Simon Williams, the groups leader has said on their website “Although pubs are an iconic and integral part of our society here, this is about social interaction and local facilities. There are other places to meet in Hackney and in wider London and many of us do use them. However what if all the locals close? Eventually there will be nowhere left to get together”.

What do you think, Is a pub more important to the community than housing?  Feel free to comment below.

 

 

About Remi

Remi Hackney Hive founder, publisher and contributor. Hackneyite and all round Girl Friday who couldn't wait to leave Hackney and London behind her. After hitching her wagon in California, Texas, New Orleans, Louisiana for 18 years, with a brief spell in Mexico, the prodigal daughter returned to London, happy to put an unconventional and risqué past behind her. It sometimes feels like she’s still at war with herself. This often leads her into a whole lot of trouble, although it’s fair to blame it on some of her best qualities: intelligence, original thinking, willingness to take risks, skepticism, rebelliousness, independence, and creativity. But you know what, much of the trouble she gets into is because she can’t help pointing out that the emperor is naked. Remi still lives by her own rules, nobody else’s. She is owned by her two dogs Deffer(a Jack Russell ) Darcy (a Jack Russell/Pomeranian mix now deceased but can’t remove their names) and two Black cats she adopted December 2021, Desmond and Tutu. She is proprietor of London’s finest and long established pet sitting service. The big smoke is home for the moment, but she desperately yearns wide open spaces, where she hopes to call home in the near future.

Connect

View all Posts Visit Website

2 Responses to "Pub not new homes on our street says Homerton Campaign group"

  1. Bit of a loaded question. We need both. You may as well ask “are developer’s profits or a community centre more important”. We could make a big dent in the housing shortage if we just built on the Marshes, Clissold Park and London Fields but it would make Hackney a worse place. Similarly, we need pubs and other bits of social infrastructure. The developers haven’t marketed the pub for very long. If they can’t run it as a pub then sell it to someone who can.

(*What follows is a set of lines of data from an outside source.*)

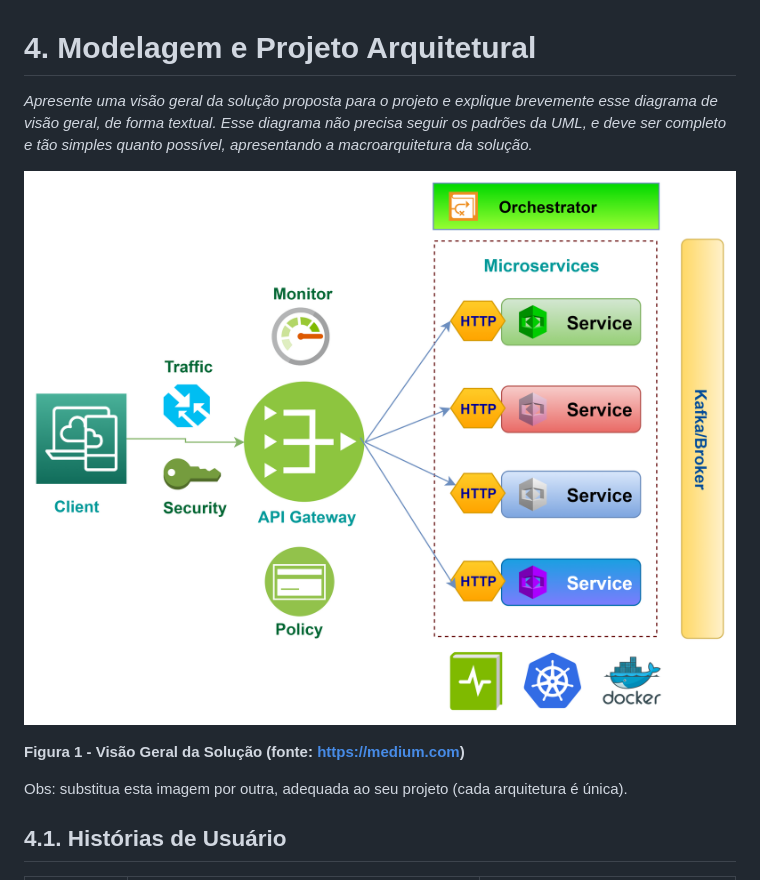
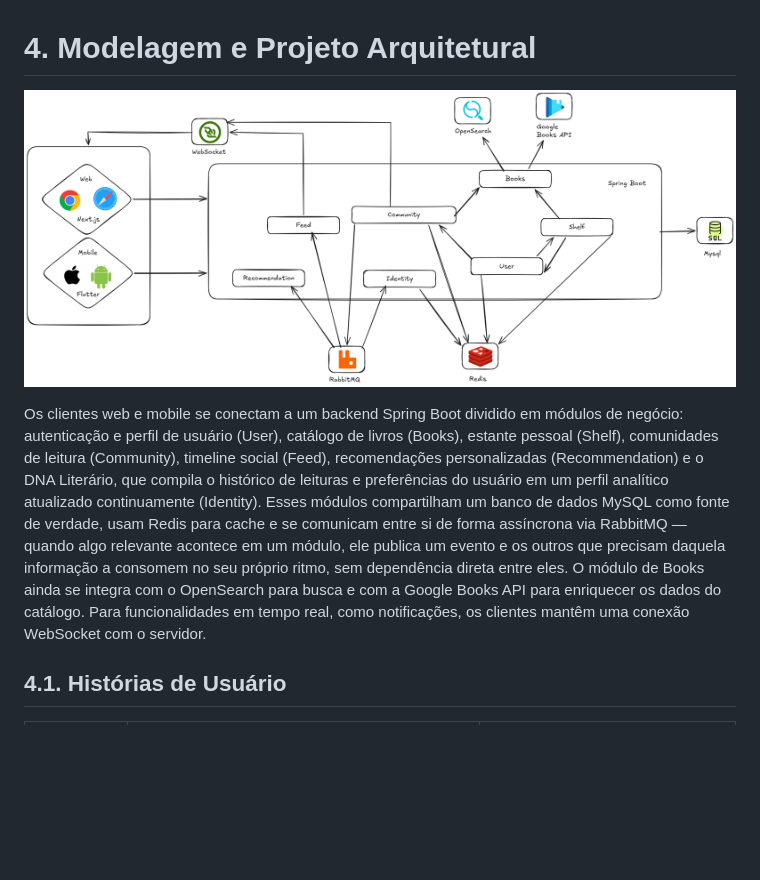
Before and after one commit to marcosffp/biblioo, a Markdown page: docs/4.modelagem.md, the part around the change. GitHub-like rendering; pictures changed too: docs/imagens/arquitetura.png (added), docs/imagens/visao.png (deleted); blank space fills up the shorter version.

Commit message:
preenchimento do tópico de modelagem arquitetural

```diff
--- a/docs/4.modelagem.md
+++ b/docs/4.modelagem.md
@@ -2,13 +2,9 @@
 <a name="modelagem"></a>
 # 4. Modelagem e Projeto Arquitetural
 
-_Apresente uma visão geral da solução proposta para o projeto e explique brevemente esse diagrama de visão geral, de forma textual. Esse diagrama não precisa seguir os padrões da UML, e deve ser completo e tão simples quanto possível, apresentando a macroarquitetura da solução._
+![Visão Geral da Solução](imagens/arquitetura.png "Visão Geral da Solução")
 
-![Visão Geral da Solução](imagens/visao.png "Visão Geral da Solução")
-
-**Figura 1 - Visão Geral da Solução (fonte: https://medium.com)**
-
-Obs: substitua esta imagem por outra, adequada ao seu projeto (cada arquitetura é única).
+Os clientes web e mobile se conectam a um backend Spring Boot dividido em módulos de negócio: autenticação e perfil de usuário (User), catálogo de livros (Books), estante pessoal (Shelf), comunidades de leitura (Community), timeline social (Feed), recomendações personalizadas (Recommendation) e o DNA Literário, que compila o histórico de leituras e preferências do usuário em um perfil analítico atualizado continuamente (Identity). Esses módulos compartilham um banco de dados MySQL como fonte de verdade, usam Redis para cache e se comunicam entre si de forma assíncrona via RabbitMQ — quando algo relevante acontece em um módulo, ele publica um evento e os outros que precisam daquela informação a consomem no seu próprio ritmo, sem dependência direta entre eles. O módulo de Books ainda se integra com o OpenSearch para busca e com a Google Books API para enriquecer os dados do catálogo. Para funcionalidades em tempo real, como notificações, os clientes mantêm uma conexão WebSocket com o servidor.
 
 ## 4.1. Histórias de Usuário
 
```
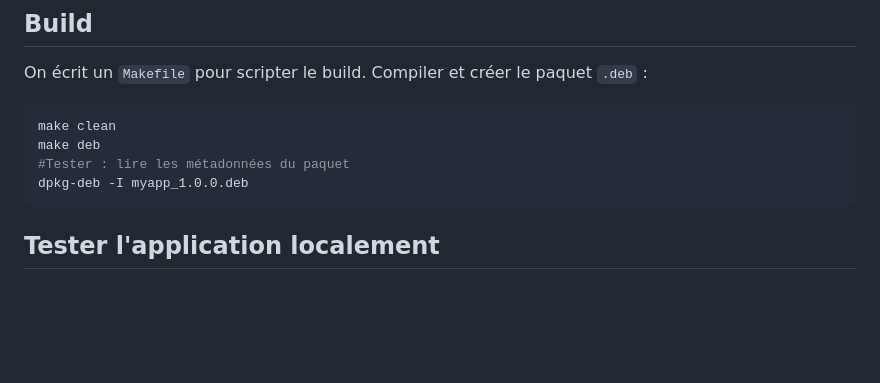
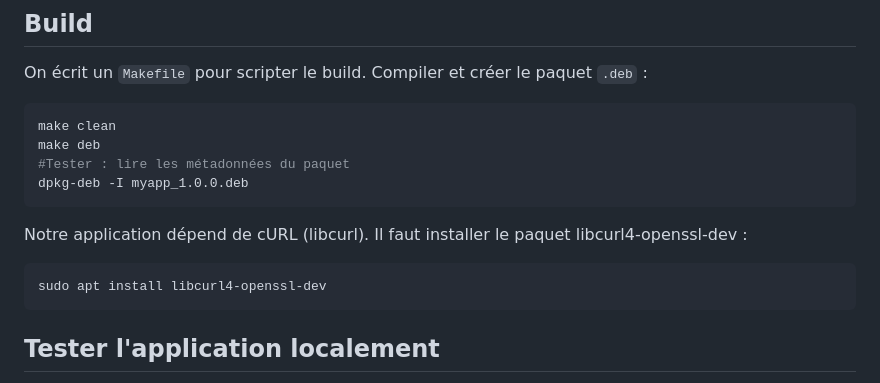
Before and after one commit to paul-schuhm/dev-natif, a Markdown page: demo-apt/create-package/README.md, the part around the change. GitHub-like rendering; blank space fills up the shorter version.

Commit message:
add instruction pour installer dependance libcurl

```diff
--- a/demo-apt/create-package/README.md
+++ b/demo-apt/create-package/README.md
@@ -125,6 +125,12 @@ make clean
 make deb
 #Tester : lire les métadonnées du paquet
 dpkg-deb -I myapp_1.0.0.deb
+~~~
+
+Notre application dépend de cURL (libcurl). Il faut installer le paquet libcurl4-openssl-dev :
+
+~~~bash
+sudo apt install libcurl4-openssl-dev
 ~~~
 
 ## Tester l'application localement
```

    Comment by Andrew Boff on 10/12/2012 at 12:20 am

  2. Both the Mayor and Councillor Nicholson have political responsibility for the planning policies under which applications are decided. If they wanted to, they could promote policies which would enable change of use applications such as this to be resisted. This is being done in the Royal Borough of Kensington and Chelsea. See:

    http://kensington.londoninformer.co.uk/2012/09/300-year-old-chelsea-watering.html

    http://www.rbkc.gov.uk/planningandconservation/planningpolicy/publichouses.aspx

    Comment by Matthew Coggins on 10/12/2012 at 2:26 pm

You must be logged in to post a comment Login